At present, research on AMH in human reproductive diseases mainly focuses on premature ovarian failure and polycystic syndrome (Zhang et al., 2013). In animal husbandry, the concentration of serum AMH is mainly used to determine the superovulation effects on female livestock (Li et al., 2018). In mice, AMH pretreatments before superovulation effectively increase the ovulation rate (Hayes et al., 2016). Shen et al. (2017) found a significant single nucleotide polymorphism (SNP) association with chicken follicle numbers using a whole genome analysis study. In humans, AMH gene variations are used as prognostic biomarkers of follicular development. Using a transcriptome analysis of hen ovaries, Zhang et al. (2019) showed that AMH is a candidate gene responsible for egg-laying traits. Here, polymorphisms in the five exons of the AMH gene and their different alleles' correlations with reproductive performance were analyzed in Jinghai Yellow chickens.
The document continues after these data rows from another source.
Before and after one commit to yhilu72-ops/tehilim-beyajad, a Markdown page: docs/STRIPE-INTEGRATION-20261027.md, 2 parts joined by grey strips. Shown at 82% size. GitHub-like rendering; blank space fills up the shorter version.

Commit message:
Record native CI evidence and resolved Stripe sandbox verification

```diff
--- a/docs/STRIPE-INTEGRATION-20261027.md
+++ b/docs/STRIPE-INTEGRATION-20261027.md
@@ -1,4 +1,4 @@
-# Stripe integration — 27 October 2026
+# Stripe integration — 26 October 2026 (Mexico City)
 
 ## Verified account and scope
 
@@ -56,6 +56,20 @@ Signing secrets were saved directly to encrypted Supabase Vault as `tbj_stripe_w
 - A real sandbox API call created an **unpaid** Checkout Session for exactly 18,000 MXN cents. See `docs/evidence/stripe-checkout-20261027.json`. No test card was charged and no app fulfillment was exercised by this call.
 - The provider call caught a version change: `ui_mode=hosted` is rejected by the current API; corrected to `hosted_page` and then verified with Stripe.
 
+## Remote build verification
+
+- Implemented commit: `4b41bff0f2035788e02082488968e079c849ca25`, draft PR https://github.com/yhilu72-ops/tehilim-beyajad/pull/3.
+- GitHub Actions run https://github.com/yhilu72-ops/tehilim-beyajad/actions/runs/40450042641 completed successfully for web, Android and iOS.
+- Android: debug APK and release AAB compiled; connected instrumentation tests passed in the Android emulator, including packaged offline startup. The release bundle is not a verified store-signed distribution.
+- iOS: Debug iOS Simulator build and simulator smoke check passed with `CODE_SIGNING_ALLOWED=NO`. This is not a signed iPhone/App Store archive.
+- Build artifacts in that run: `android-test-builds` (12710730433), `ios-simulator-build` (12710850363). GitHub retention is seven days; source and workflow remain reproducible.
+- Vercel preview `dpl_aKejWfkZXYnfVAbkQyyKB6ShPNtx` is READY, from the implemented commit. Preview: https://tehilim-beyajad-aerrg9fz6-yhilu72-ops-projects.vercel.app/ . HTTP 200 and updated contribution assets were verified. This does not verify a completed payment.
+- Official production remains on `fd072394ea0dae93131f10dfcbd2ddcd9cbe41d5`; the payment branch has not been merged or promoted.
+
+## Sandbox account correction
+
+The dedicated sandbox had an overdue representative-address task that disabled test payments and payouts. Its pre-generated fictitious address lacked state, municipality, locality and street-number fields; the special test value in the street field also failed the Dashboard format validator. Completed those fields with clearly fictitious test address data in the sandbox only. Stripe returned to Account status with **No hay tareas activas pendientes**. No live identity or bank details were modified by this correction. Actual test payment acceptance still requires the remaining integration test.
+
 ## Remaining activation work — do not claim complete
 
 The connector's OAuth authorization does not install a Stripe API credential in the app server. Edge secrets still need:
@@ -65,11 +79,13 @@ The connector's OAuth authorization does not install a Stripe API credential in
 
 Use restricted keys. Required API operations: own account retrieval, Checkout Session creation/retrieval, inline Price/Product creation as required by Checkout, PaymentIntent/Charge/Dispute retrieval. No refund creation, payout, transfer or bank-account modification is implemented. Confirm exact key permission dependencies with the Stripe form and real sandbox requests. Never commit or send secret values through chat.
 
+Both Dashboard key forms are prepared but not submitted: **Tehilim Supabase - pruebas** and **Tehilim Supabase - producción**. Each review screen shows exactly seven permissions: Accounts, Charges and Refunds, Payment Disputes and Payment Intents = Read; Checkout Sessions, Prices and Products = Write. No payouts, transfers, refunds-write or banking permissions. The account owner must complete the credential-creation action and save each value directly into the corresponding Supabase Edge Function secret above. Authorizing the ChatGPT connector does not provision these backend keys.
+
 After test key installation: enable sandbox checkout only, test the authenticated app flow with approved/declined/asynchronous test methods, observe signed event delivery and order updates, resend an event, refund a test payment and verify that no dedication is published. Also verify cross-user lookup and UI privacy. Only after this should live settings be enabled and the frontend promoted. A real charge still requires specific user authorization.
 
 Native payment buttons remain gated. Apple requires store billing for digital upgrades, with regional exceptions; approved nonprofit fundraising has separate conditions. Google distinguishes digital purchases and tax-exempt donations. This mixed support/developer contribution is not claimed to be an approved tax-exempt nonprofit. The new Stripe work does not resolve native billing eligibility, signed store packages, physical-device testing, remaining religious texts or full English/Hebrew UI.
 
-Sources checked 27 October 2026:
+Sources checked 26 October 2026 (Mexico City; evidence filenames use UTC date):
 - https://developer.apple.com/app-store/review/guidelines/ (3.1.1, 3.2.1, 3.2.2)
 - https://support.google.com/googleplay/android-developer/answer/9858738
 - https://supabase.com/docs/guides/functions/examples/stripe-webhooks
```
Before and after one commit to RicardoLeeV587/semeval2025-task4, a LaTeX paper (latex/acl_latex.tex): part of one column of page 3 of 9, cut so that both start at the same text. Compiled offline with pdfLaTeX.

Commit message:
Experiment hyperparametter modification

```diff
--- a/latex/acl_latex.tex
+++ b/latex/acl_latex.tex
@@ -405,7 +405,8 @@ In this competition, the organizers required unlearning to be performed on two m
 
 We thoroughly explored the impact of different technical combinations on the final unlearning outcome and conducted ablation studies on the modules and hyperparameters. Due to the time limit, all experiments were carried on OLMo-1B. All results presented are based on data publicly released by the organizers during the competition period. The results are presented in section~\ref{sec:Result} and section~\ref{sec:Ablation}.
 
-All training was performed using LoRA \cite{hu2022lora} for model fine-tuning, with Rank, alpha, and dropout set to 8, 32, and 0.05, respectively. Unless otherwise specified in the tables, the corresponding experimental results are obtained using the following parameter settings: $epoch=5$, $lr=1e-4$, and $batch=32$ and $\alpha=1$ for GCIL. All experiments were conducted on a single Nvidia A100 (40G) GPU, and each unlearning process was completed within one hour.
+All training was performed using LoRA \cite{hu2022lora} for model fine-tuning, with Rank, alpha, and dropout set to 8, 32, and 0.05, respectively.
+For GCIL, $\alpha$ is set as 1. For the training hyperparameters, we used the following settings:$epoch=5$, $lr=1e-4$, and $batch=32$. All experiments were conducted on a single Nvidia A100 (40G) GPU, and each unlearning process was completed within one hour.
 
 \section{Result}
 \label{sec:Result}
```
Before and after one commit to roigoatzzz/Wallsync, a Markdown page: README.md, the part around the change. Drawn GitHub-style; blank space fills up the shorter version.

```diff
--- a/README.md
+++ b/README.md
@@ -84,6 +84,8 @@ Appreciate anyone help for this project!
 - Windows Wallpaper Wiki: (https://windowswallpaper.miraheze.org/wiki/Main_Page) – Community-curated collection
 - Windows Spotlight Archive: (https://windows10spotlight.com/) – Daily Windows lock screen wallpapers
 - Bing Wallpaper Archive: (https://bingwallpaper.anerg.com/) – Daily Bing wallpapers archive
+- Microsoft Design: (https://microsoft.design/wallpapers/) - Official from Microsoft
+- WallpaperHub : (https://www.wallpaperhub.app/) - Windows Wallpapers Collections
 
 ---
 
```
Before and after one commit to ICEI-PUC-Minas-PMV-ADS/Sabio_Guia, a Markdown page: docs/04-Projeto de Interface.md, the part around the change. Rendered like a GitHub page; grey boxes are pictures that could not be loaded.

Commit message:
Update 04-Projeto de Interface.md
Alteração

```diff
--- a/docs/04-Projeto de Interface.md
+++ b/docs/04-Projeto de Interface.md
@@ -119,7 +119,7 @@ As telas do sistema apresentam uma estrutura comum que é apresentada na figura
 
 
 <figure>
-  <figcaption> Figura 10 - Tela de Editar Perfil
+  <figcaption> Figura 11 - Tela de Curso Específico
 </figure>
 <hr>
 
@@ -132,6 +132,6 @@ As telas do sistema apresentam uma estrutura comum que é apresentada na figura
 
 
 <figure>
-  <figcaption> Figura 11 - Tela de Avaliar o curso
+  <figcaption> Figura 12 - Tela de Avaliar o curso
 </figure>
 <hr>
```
The results reveal the influences of AMH gene mutations on the reproductive performance of Jinghai Yellow chickens.

2 Materials and methods

2.1 Ethics statement

The study protocol was approved by the Animal Care Committee of the Department of Animal Science and Technology of Yangzhou University and conducted in accordance with the guidelines of the Animal Use Committee of the Chinese Ministry of Agriculture. All efforts were made to minimize animal suffering.

2.2 Test materials

The test chickens came from the Jiangsu Jinghai Poultry Industry Group Co., Ltd. In total, 246 hens from the 13th generation of the core group of Jinghai Yellow chickens were randomly selected. The Jinghai Yellow chicken, which is a breed of Chinese yellow-feathered broiler, is very popular with Chinese consumers. All hens were reared under natural light and were transferred to single cages from 16 weeks old; the animals had a 10 % feed restriction and free access to water, according to the feeding standards. Light was increased by 1 h per week until 16 h of light was provided. Statistics related to reproductive performance included age at first egg (AFE), body weight at first egg (BWFE), egg weight of first egg (EWFE), body weight at 300 d old (BW300), egg weight at 300 d old (EW300) and egg number by 300 d old (EN300). Genomic DNA was extracted from wing-vein blood samples using a phenol–chloroform extraction method, dissolved in ethylenediamine tetraacetic acid buffer, quantified by spectrophotometry and stored at 20 C for analysis.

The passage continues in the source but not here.